USS Theodore Roosevelt to participate in joint military exercises between the United States, South Korea and Japan.

South Korea
An F-18 fighter jet sits in the hangar of the USS Theodore Roosevelt, a nuclear-powered aircraft carrier, anchored at Busan Naval Base in South Korea [Song Kyung-Seok/Pool via AFP]

A nuclear-powered United States aircraft carrier has arrived in South Korea for three-nation exercises aimed at stepping up military training, days after North Korea and Russia signed a mutual defence pact.

“The US Navy’s aircraft carrier Theodore Roosevelt … arrived at the Busan Naval Base on the morning of June 22,” the South Korean Navy said in a statement.

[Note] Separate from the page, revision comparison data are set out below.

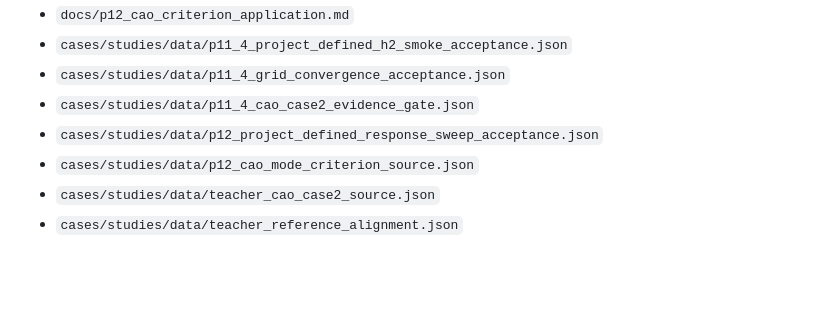
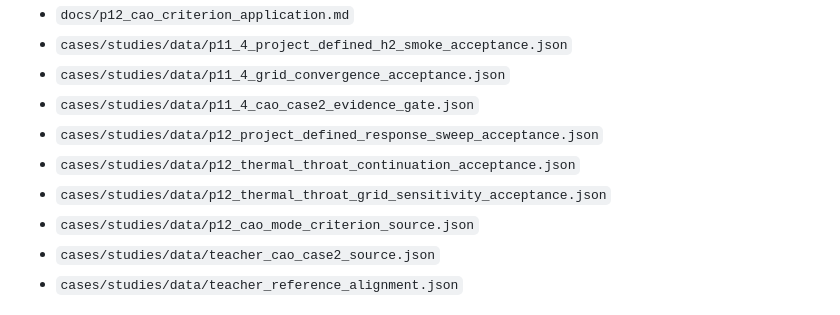
Before and after one commit to liz296738-jpg/LBW-and-YBW-, a Markdown page: docs/teacher_reference_alignment.md, the part around the change. Drawn GitHub-style; blank space fills up the shorter version.

Commit message:
docs: complete P12 acceptance evidence ledger

```diff
--- a/docs/teacher_reference_alignment.md
+++ b/docs/teacher_reference_alignment.md
@@ -62,6 +62,8 @@ The grid-refined project-defined evidence currently shows `phi=0.24` remaining o
 - `cases/studies/data/p11_4_grid_convergence_acceptance.json`
 - `cases/studies/data/p11_4_cao_case2_evidence_gate.json`
 - `cases/studies/data/p12_project_defined_response_sweep_acceptance.json`
+- `cases/studies/data/p12_thermal_throat_continuation_acceptance.json`
+- `cases/studies/data/p12_thermal_throat_grid_sensitivity_acceptance.json`
 - `cases/studies/data/p12_cao_mode_criterion_source.json`
 - `cases/studies/data/teacher_cao_case2_source.json`
 - `cases/studies/data/teacher_reference_alignment.json`
```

“[The aircraft carrier’s arrival] demonstrates the strong combined defence posture of the South Korea-US alliance and their firm resolve to respond to the escalating threats from North Korea,” it said on Saturday.

The carrier is expected to participate in joint exercises with South Korea and Japan this month. Pyongyang has always decried similar combined drills as rehearsals for an invasion.

The leaders of the three nations had agreed at a summit in August 2023 to hold annual military training drills. Earlier this month, their defence chiefs announced new exercises aimed at sharpening their combined response in various areas including air, sea and cyberspace.

The arrival of the USS Theodore Roosevelt strike group comes a day after South Korea summoned the Russian ambassador to protest against deal reached between Russian President Vladimir Putin and North Korean leader Kim Jong Un this week. The pact pledges mutual defence assistance in the event of war.

Putin visited North Korea for the first time in 24 years.

South Korea says the agreement between the two isolated nations poses a threat to its security and warned that it could consider sending arms to Ukraine to help fight off the Russian invasion as a response.

North Korean soldiers have also recently been engaged in activities such as laying more landmines, reinforcing tactical roads and adding what seemed to be antitank barriers near the border, according to the South Korean military.

The two Koreas have been locked in a tit-for-tat “balloon war”, with an activist in the South confirming on Friday that he had floated more balloons carrying propaganda north.

Pyongyang has already sent more than a thousand balloons carrying rubbish southwards, and Kim’s powerful sister Kim Yo Jong warned on Friday that the North is likely to retaliate.

Source: News Agencies